Dr. Weidhaas is a physician-scientist who trained as a Radiation Oncologist at Memorial Sloan Kettering, with broad exposure to the clinical and biological behavior of cancer of all types. Her scientific training is in molecular biology with post-doctoral work in genetics and radiobiology. Dr. Weidhaas's clinical work has primarily focused on women's cancers, and she was the head of the Breast Radiation Oncology Services at Yale before moving to UCLA in 2014. Additionally, Dr. Weidhaas has successfully sustained NIH grant funding in microRNAs, and her laboratory works to best define the applications of microRNAs in personalized medicine. Dr. Weidhaas is a leader in translational research and holds several patents, is a co-founder of MiraDX, a molecular diagnostics company, and a founder of MiraKind, a non-profit focused on advancing the application of microRNA discoveries for cancer prevention. She is a frequently invited speaker to medical conferences throughout the world. Dr. Weidhaas attended Yale University as an undergraduate, Tufts Medical School to earn her MD/PhD, completed residency training at Memorial Sloan-Kettering Cancer Center, and most recently earned a Masters in Business Management at the Stanford Business School. The fundamental purpose of her work is to break down the barriers between science and clinical cancer care, to significantly improve personalized treatment and ultimately outcome for cancer patients. In January 2015, Dr. Weidhaas became the full-time Director of the Division of Molecular and Cellular Oncology.

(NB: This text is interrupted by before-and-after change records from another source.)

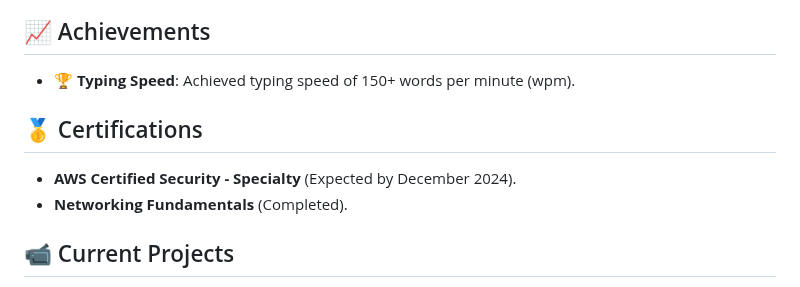
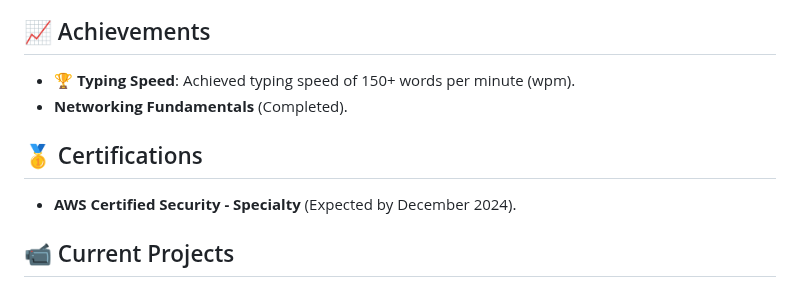
Before and after one commit to MaheshShukla1/MaheshShukla1, a Markdown page: README.md, the part around the change. Rendered like a GitHub page.

Commit message:
Updated the readme.md
updated the achievements section with networking fundamentals

```diff
--- a/README.md
+++ b/README.md
@@ -45,11 +45,9 @@ I'm a passionate **cloud security enthusiast** and aspiring entrepreneur with a
 
 ## 📈 Achievements
 - 🏆 **Typing Speed**: Achieved typing speed of 150+ words per minute (wpm).
-
+- **Networking Fundamentals** (Completed).
 ## 🥇 Certifications
 - **AWS Certified Security - Specialty** (Expected by December 2024).
-- **Networking Fundamentals** (Completed).
-
 ## 📹 Current Projects
 - 🎥 **SecLab YouTube Channel**: Creating engaging and educational content on networking and cybersecurity, explained in Hindi.
 - ☁️ **TryHackMe**: Actively participating in CTF challenges to sharpen my practical skills and knowledge. Check out my profile [here](https://tryhackme.com).
```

Dr. Weidhaas's Research Interests
Dr. Weidhaas’s scientific focus has been on the genetics behind the radiation response and cancer biology. Much of her current work focuses on the discovery and characterization of functional germ-line genetic markers that predict cancer risk as well as tumor biology, allowing insight into the causes of cancer, as well as potential avenues for use of such mutations as biomarkers to lead to better treatment for cancer patients. Her early work on microRNAs (miRNAs), important recently discovered global genetic regulators, are dynamically regulated in response to cancer treatment, specifically to radiation, work that was a meaningful advance in the understanding of the role of miRNAs in cancer. This insight led to her group's discovery of the first germ-line miRNA binding site mutation, which is an inherited variant in the 3' untranslated region (3’UTR) of the KRAS oncogene. This mutation, now referred to as the KRAS-variant, increases cancer risk, primarily for women, and also predicts unique tumor biology, partly through conserved miRNA and gene expression changes in the tumors of patients that harbor it. This has been shown to result in altered response to cancer treatment for these patients, who can represent 25% of newly diagnosed cancer patients, indicating that the KRAS-variant is a strong candidate as a prognostic biomarker to direct therapeutics. She additionally continues her work investigating and defining the fundamental biology and mechanisms of miRNAs in the cancer, and stress response. By focusing on overall tumor biology globally and specifically the functional germ-line genetic markers that drive tumor biology, her laboratory seeks to facilitate insight into ways to significantly improve and advance personalized cancer care.